'Timothy Taylor and Flowers Original - two of my favourites and they have guest beers on from time to time,' said P, with authority.
I was too busy returning a stranger's smile to comment. 'I think that chap at the bar just said hello. I don't know him, do you?'
But P didn't look round. He was concentrating on his half crispy roast duckling, with Morello cherry and Cox's apple compote (£11.90), which came with a dish of perfectly cooked vegetables; courgettes, carrots, new potatoes and sugar snap peas.
I had one of those 'I wished I'd ordered that' moments and even more so after I'd tasted it. Incidentally, why is it when you eat duck in a restaurant there's always much more meat on it than when you cook it at home? Do they send the skinny ducks to the butchers and all the fat ones to commercial establishments?
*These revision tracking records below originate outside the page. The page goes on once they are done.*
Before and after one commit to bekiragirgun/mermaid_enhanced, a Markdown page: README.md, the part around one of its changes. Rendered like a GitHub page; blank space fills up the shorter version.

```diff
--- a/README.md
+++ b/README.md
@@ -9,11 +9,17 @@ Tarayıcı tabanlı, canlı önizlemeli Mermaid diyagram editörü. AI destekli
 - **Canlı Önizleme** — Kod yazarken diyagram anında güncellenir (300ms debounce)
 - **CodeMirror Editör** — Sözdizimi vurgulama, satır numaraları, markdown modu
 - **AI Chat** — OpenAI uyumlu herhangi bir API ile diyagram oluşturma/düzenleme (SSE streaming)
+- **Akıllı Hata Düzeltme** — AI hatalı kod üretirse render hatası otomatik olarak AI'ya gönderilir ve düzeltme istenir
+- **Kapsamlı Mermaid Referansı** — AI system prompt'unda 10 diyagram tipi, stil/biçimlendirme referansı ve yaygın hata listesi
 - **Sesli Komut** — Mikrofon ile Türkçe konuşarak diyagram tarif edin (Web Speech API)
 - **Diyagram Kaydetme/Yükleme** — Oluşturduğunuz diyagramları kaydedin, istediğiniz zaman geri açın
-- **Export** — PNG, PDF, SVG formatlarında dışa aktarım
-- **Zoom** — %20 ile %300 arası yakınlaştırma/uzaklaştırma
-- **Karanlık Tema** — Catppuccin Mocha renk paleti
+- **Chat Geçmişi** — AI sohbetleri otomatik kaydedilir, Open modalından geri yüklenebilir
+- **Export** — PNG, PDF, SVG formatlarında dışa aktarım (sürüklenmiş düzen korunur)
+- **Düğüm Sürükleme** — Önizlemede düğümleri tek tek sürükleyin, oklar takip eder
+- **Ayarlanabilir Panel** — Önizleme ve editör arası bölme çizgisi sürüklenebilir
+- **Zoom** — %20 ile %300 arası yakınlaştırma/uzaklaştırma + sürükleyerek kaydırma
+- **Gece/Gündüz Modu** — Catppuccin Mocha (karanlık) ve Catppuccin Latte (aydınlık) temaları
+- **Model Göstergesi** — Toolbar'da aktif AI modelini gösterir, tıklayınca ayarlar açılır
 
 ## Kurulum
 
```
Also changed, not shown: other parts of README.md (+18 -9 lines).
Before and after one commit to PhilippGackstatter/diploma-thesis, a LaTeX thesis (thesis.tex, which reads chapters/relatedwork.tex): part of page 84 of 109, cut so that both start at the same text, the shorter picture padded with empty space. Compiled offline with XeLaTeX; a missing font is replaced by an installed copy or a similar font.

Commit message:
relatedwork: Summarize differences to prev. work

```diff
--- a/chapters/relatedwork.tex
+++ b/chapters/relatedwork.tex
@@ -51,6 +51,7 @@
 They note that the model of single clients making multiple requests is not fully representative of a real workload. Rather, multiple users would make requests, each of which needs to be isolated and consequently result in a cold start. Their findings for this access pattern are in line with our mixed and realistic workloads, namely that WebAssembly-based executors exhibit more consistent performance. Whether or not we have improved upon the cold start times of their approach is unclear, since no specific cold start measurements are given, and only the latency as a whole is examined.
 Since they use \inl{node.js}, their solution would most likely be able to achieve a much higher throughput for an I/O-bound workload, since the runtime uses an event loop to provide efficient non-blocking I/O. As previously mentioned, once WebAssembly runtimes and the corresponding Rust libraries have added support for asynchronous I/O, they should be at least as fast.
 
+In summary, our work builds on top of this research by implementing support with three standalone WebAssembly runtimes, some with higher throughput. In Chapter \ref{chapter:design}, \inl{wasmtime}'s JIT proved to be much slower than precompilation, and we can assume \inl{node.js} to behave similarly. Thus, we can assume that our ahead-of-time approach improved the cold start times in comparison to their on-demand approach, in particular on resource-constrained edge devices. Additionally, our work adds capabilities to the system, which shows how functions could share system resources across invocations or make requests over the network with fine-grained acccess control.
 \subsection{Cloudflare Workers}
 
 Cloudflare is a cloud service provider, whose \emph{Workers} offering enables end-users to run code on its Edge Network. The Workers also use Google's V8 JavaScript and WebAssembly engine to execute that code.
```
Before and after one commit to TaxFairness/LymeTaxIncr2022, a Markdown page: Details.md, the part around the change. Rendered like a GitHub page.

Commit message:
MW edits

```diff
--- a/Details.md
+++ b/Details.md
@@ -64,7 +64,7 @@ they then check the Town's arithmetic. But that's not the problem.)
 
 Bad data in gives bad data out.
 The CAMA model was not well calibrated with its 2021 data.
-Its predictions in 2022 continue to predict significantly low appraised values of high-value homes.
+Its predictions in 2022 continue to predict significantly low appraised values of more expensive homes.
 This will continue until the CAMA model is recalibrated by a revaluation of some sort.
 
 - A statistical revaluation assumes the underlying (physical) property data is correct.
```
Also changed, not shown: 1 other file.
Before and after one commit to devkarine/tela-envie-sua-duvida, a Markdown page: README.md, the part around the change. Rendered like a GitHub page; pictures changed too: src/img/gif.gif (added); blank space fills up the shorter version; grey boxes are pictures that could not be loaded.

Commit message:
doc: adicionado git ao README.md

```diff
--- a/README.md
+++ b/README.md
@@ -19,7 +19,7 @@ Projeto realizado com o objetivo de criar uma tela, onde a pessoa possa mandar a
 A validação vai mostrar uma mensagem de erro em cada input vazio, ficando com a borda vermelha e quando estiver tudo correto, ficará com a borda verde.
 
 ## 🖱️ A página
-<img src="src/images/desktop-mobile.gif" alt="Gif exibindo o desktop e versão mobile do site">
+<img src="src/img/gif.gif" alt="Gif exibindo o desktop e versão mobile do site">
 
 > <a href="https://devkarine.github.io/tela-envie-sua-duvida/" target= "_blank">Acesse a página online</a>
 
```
As this was an informal place, P sat beside me while we chose dessert and we took the opportunity to observe other diners, some of whom had a rather outré fashion sense.
'Quirky,' I said, charitably.
'Charity shop,' said P, cruelly.
We listened as she read the dessert choices out loud from the board next to us, marvelling at the floral blouse, stripy trousers and Ugg boots ensemble.
But I'd already made up my mind. Duo of raspberry and Baileys brûlée please, while P chose rhubarb and cinnamon cheesecake.
Both were homemade (as are all the desserts) and presented fetchingly on large plates with artful dribbles of crème anglais and spun sugar 'hats' set at jaunty angles. (I'm sure it won't be long before there's a college course in pudding presentation, with The Bird in Hand just one of many Chester establishments gaining a distinction.)
They both tasted as good as they looked, but I'm afraid I can't report how much they cost. I was so swift to order, I forgot to ask.
'They do steak nights apparently,' I said, as we settled the bill.
'I know,' said P, nodding at another stranger on the other side of the bar.
And then the penny dropped. 'You've been here before, haven't you?'
'Every Friday, while waiting for our son to finish Junior Club,' he said, which by my reckoning (once a week for two years) makes him a regular.
So then, there must be a fourth category of pub - one where everyone knows your husband's name, but nobody knows yours. And with that, the barmaid announced it was lovely to meet me 'at long last'.
Location: Church Lane, Guilden Sutton, Chester CH3 7EW. Telephone 300341 - it is usually advisable to book.
Open for lunch and dinner every day, except Tuesday.
Price: About £50 for two, for three courses, a pint of Timothy Taylor and a bottle of house wine.
Best thing: The choice - there really is something to suit everyone's taste.
Worst thing: The 1980s-style decor is looking a little tired.
Would suit: Regular diners-out who would like something different every night of the week.